What is being asked ▸ When you repeat the material, keep each line exact and omit the pictures.

*** Records to use

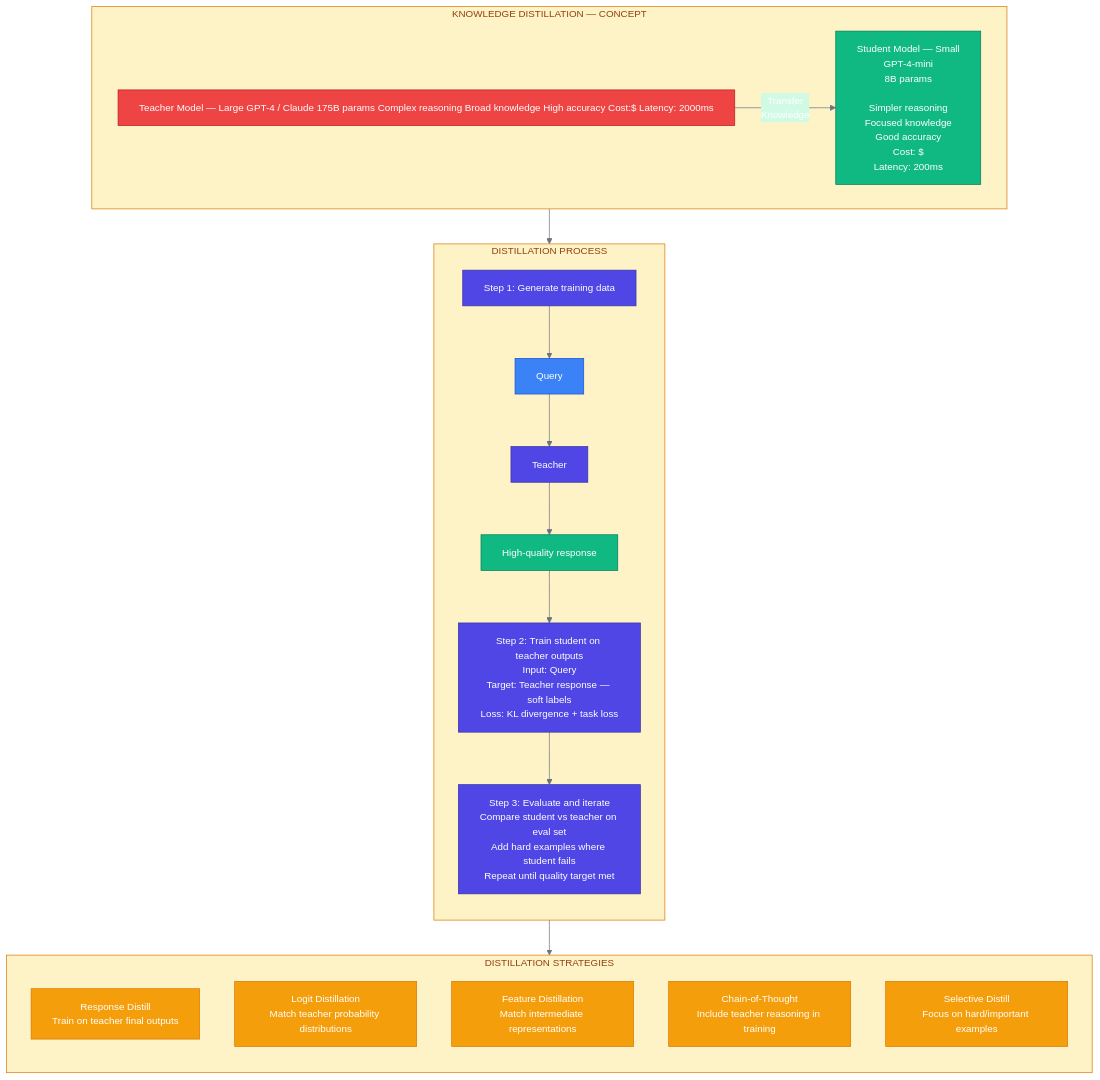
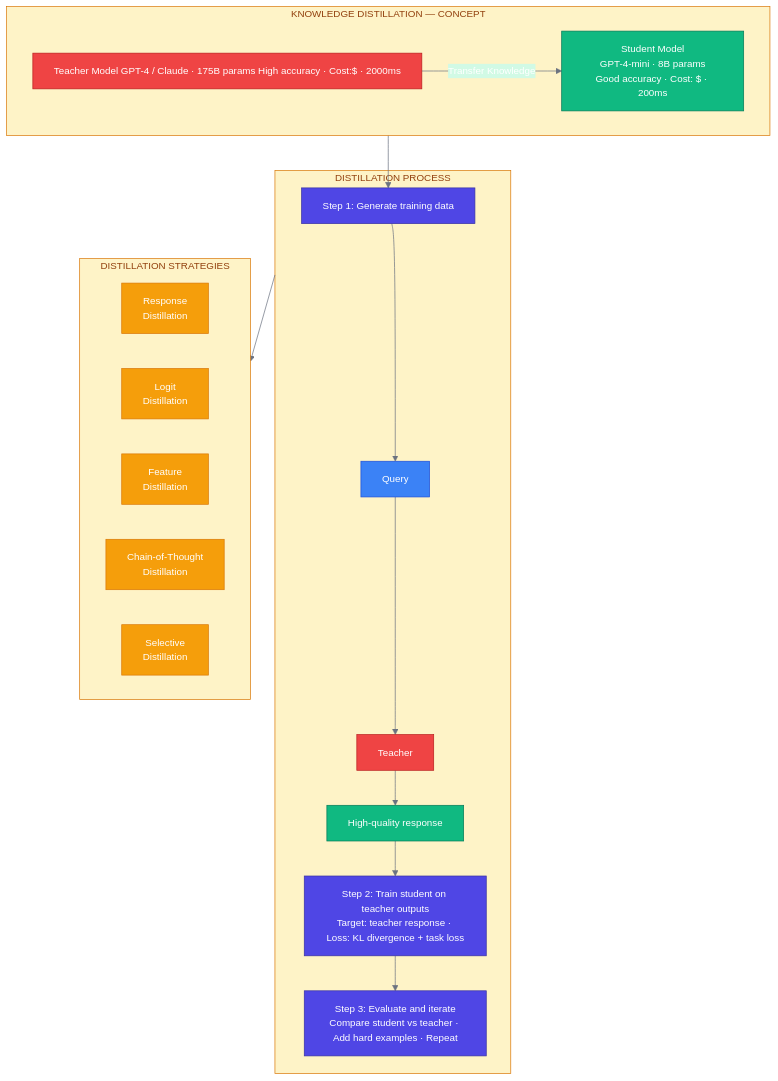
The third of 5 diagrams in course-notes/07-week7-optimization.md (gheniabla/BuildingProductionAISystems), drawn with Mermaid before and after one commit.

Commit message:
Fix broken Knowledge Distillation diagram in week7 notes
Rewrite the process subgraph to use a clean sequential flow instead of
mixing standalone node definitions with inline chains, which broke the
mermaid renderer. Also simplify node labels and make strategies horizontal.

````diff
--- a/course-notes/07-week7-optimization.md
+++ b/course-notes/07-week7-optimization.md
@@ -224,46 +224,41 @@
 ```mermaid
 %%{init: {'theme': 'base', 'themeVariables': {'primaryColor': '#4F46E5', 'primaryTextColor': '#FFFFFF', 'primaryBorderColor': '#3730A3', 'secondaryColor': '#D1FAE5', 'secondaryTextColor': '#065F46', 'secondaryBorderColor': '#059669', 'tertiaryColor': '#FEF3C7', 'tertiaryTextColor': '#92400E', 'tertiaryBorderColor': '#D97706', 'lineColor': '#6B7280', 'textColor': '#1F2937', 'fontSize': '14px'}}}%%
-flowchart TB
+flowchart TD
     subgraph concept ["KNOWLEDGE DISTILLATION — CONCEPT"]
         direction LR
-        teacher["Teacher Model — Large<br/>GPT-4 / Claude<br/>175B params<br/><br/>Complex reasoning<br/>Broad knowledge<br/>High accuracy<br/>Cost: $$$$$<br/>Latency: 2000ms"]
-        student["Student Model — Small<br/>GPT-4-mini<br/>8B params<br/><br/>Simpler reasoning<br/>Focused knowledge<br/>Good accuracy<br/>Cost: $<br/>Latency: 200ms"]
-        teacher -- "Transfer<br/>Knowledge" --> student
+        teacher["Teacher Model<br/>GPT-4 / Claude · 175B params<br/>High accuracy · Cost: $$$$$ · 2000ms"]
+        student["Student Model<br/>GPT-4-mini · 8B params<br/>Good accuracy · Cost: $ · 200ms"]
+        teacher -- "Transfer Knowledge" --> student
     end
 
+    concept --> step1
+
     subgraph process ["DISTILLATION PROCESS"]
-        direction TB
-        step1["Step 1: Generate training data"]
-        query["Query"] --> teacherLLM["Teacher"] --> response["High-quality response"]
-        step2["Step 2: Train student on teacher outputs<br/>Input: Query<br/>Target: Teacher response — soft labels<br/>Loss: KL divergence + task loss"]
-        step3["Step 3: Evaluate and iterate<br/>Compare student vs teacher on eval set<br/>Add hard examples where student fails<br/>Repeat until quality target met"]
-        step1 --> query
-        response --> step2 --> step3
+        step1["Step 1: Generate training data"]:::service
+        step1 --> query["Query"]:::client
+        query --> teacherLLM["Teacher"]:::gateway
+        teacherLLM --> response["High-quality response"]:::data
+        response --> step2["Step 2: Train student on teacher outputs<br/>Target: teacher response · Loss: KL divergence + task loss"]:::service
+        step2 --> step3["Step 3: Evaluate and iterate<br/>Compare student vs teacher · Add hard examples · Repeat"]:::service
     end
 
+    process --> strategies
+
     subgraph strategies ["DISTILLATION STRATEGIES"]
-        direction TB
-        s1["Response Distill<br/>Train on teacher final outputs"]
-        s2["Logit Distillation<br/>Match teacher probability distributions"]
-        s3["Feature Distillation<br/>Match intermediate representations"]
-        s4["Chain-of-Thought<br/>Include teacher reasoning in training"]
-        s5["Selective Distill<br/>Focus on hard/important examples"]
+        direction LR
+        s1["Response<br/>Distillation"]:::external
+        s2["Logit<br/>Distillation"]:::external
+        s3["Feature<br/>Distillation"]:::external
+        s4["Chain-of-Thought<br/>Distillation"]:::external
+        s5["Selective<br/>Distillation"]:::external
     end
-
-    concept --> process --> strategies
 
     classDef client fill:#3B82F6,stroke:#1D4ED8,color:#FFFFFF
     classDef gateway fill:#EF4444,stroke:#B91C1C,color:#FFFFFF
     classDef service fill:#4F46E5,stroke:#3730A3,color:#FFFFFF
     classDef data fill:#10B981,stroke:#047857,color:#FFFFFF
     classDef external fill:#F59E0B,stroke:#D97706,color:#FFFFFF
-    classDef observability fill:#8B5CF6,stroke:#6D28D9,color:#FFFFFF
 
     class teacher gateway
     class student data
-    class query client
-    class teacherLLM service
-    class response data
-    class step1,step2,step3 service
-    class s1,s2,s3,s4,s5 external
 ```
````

******

Answer to this exercise ▸
The third of 5 diagrams in course-notes/07-week7-optimization.md (gheniabla/BuildingProductionAISystems), drawn with Mermaid before and after one commit.

Commit message:
Fix broken Knowledge Distillation diagram in week7 notes
Rewrite the process subgraph to use a clean sequential flow instead of
mixing standalone node definitions with inline chains, which broke the
mermaid renderer. Also simplify node labels and make strategies horizontal.

````diff
--- a/course-notes/07-week7-optimization.md
+++ b/course-notes/07-week7-optimization.md
@@ -224,46 +224,41 @@
 ```mermaid
 %%{init: {'theme': 'base', 'themeVariables': {'primaryColor': '#4F46E5', 'primaryTextColor': '#FFFFFF', 'primaryBorderColor': '#3730A3', 'secondaryColor': '#D1FAE5', 'secondaryTextColor': '#065F46', 'secondaryBorderColor': '#059669', 'tertiaryColor': '#FEF3C7', 'tertiaryTextColor': '#92400E', 'tertiaryBorderColor': '#D97706', 'lineColor': '#6B7280', 'textColor': '#1F2937', 'fontSize': '14px'}}}%%
-flowchart TB
+flowchart TD
     subgraph concept ["KNOWLEDGE DISTILLATION — CONCEPT"]
         direction LR
-        teacher["Teacher Model — Large<br/>GPT-4 / Claude<br/>175B params<br/><br/>Complex reasoning<br/>Broad knowledge<br/>High accuracy<br/>Cost: $$$$$<br/>Latency: 2000ms"]
-        student["Student Model — Small<br/>GPT-4-mini<br/>8B params<br/><br/>Simpler reasoning<br/>Focused knowledge<br/>Good accuracy<br/>Cost: $<br/>Latency: 200ms"]
-        teacher -- "Transfer<br/>Knowledge" --> student
+        teacher["Teacher Model<br/>GPT-4 / Claude · 175B params<br/>High accuracy · Cost: $$$$$ · 2000ms"]
+        student["Student Model<br/>GPT-4-mini · 8B params<br/>Good accuracy · Cost: $ · 200ms"]
+        teacher -- "Transfer Knowledge" --> student
     end
 
+    concept --> step1
+
     subgraph process ["DISTILLATION PROCESS"]
-        direction TB
-        step1["Step 1: Generate training data"]
-        query["Query"] --> teacherLLM["Teacher"] --> response["High-quality response"]
-        step2["Step 2: Train student on teacher outputs<br/>Input: Query<br/>Target: Teacher response — soft labels<br/>Loss: KL divergence + task loss"]
-        step3["Step 3: Evaluate and iterate<br/>Compare student vs teacher on eval set<br/>Add hard examples where student fails<br/>Repeat until quality target met"]
-        step1 --> query
-        response --> step2 --> step3
+        step1["Step 1: Generate training data"]:::service
+        step1 --> query["Query"]:::client
+        query --> teacherLLM["Teacher"]:::gateway
+        teacherLLM --> response["High-quality response"]:::data
+        response --> step2["Step 2: Train student on teacher outputs<br/>Target: teacher response · Loss: KL divergence + task loss"]:::service
+        step2 --> step3["Step 3: Evaluate and iterate<br/>Compare student vs teacher · Add hard examples · Repeat"]:::service
     end
 
+    process --> strategies
+
     subgraph strategies ["DISTILLATION STRATEGIES"]
-        direction TB
-        s1["Response Distill<br/>Train on teacher final outputs"]
-        s2["Logit Distillation<br/>Match teacher probability distributions"]
-        s3["Feature Distillation<br/>Match intermediate representations"]
-        s4["Chain-of-Thought<br/>Include teacher reasoning in training"]
-        s5["Selective Distill<br/>Focus on hard/important examples"]
+        direction LR
+        s1["Response<br/>Distillation"]:::external
+        s2["Logit<br/>Distillation"]:::external
+        s3["Feature<br/>Distillation"]:::external
+        s4["Chain-of-Thought<br/>Distillation"]:::external
+        s5["Selective<br/>Distillation"]:::external
     end
-
-    concept --> process --> strategies
 
     classDef client fill:#3B82F6,stroke:#1D4ED8,color:#FFFFFF
     classDef gateway fill:#EF4444,stroke:#B91C1C,color:#FFFFFF
     classDef service fill:#4F46E5,stroke:#3730A3,color:#FFFFFF
     classDef data fill:#10B981,stroke:#047857,color:#FFFFFF
     classDef external fill:#F59E0B,stroke:#D97706,color:#FFFFFF
-    classDef observability fill:#8B5CF6,stroke:#6D28D9,color:#FFFFFF
 
     class teacher gateway
     class student data
-    class query client
-    class teacherLLM service
-    class response data
-    class step1,step2,step3 service
-    class s1,s2,s3,s4,s5 external
 ```
````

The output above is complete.